no one; but you know of it yourself, and One above you knows, and how shall you be justified?" And he said to himself, "I'll stand by this: look, it is just nine; if no one ask the price of your wood until ten o'clock, until the stroke of ten,—until it has done striking, I mean; if no one ask, then the wood belongs to Professor Gellert: but if a buyer come, then it is a sign that you need not should not give it away. There, that's all settled. But how? what means this? Can you make your good deed dependent on such a chance as this? No, no; I don't mean it. But yet—yet—only for a joke, I'll try it."
Temptation kept him turning as it were in a circle, and still he stood with an apparently quiet heart by his wagon in the market. The people who heard him muttering in this way to himself looked at him with wonder, and passed by him to another wagon, as though he had not been there.
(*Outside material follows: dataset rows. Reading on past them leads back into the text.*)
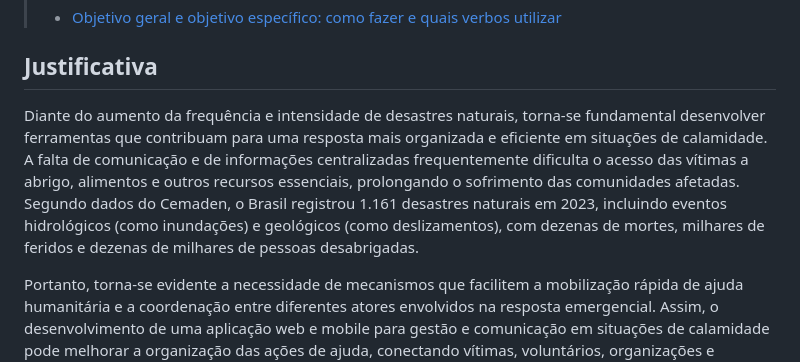
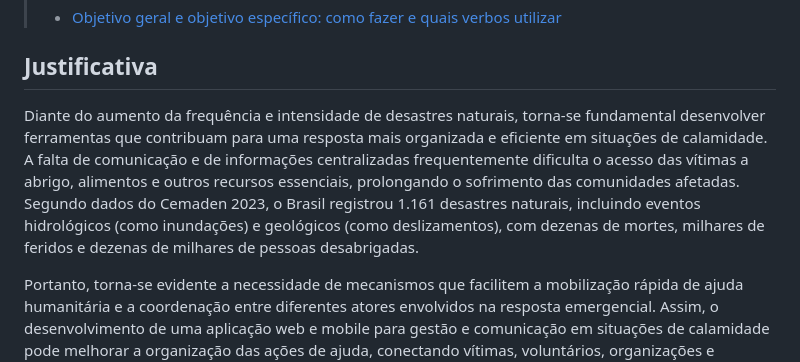
Before and after one commit to eduarda-magnago/sos-connect, a Markdown page: docs/01-Documentação de Contexto.md, the part around the change. GitHub-like rendering.

Commit message:
Update justification for disaster response documentation
Refine the justification section with updated statistics and clarity.

```diff
--- a/docs/01-Documentação de Contexto.md
+++ b/docs/01-Documentação de Contexto.md
@@ -30,7 +30,7 @@ Apresente também alguns (pelo menos 2) objetivos específicos dependendo de ond
 
 ## Justificativa
 
-Diante do aumento da frequência e intensidade de desastres naturais, torna-se fundamental desenvolver ferramentas que contribuam para uma resposta mais organizada e eficiente em situações de calamidade. A falta de comunicação e de informações centralizadas frequentemente dificulta o acesso das vítimas a abrigo, alimentos e outros recursos essenciais, prolongando o sofrimento das comunidades afetadas. Segundo dados do Cemaden, o Brasil registrou 1.161 desastres naturais em 2023, incluindo eventos hidrológicos (como inundações) e geológicos (como deslizamentos), com dezenas de mortes, milhares de feridos e dezenas de milhares de pessoas desabrigadas.
+Diante do aumento da frequência e intensidade de desastres naturais, torna-se fundamental desenvolver ferramentas que contribuam para uma resposta mais organizada e eficiente em situações de calamidade. A falta de comunicação e de informações centralizadas frequentemente dificulta o acesso das vítimas a abrigo, alimentos e outros recursos essenciais, prolongando o sofrimento das comunidades afetadas. Segundo dados do Cemaden 2023, o Brasil registrou 1.161 desastres naturais, incluindo eventos hidrológicos (como inundações) e geológicos (como deslizamentos), com dezenas de mortes, milhares de feridos e dezenas de milhares de pessoas desabrigadas.
 
 Portanto, torna-se evidente a necessidade de mecanismos que facilitem a mobilização rápida de ajuda humanitária e a coordenação entre diferentes atores envolvidos na resposta emergencial. Assim, o desenvolvimento de uma aplicação web e mobile para gestão e comunicação em situações de calamidade pode melhorar a organização das ações de ajuda, conectando vítimas, voluntários, organizações e autoridades e facilitando a divulgação de necessidades e recursos.
 
```
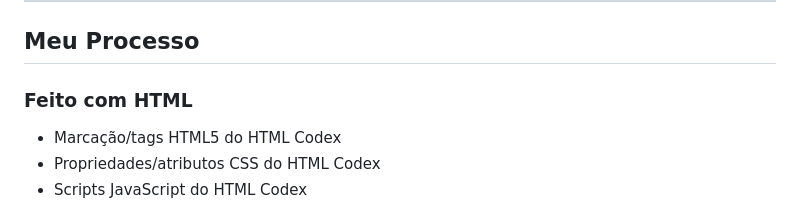
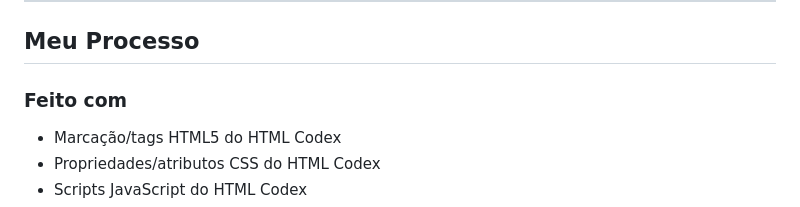
Before and after one commit to hamilton-vivas/projeto-mae-da-maria, a Markdown page: README.md, the part around the change. Drawn GitHub-style.

Commit message:
fazendo correções de texto no readme

```diff
--- a/README.md
+++ b/README.md
@@ -18,7 +18,7 @@ src="https://raw.githubusercontent.com/devicons/devicon/master/icons/css3/css3-o
 
 ## Meu Processo
 
-### Feito com HTML
+### Feito com
 
 - Marcação/tags HTML5 do HTML Codex
 - Propriedades/atributos CSS do HTML Codex
```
It struck nine. Can you wait patiently another hour? Christopher lighted his pipe, and looked calmly on, while this and that load was driven off. It struck the quarter, half-hour, three-quarters. Christopher now put his pipe in his pocket; it had long been cold, and his hands were almost frozen; all his blood had rushed to his heart. Now it struck the full hour, stroke after stroke. At first he counted; then he fancied he had lost a stroke and miscalculated. Either voluntarily or involuntarily, he said to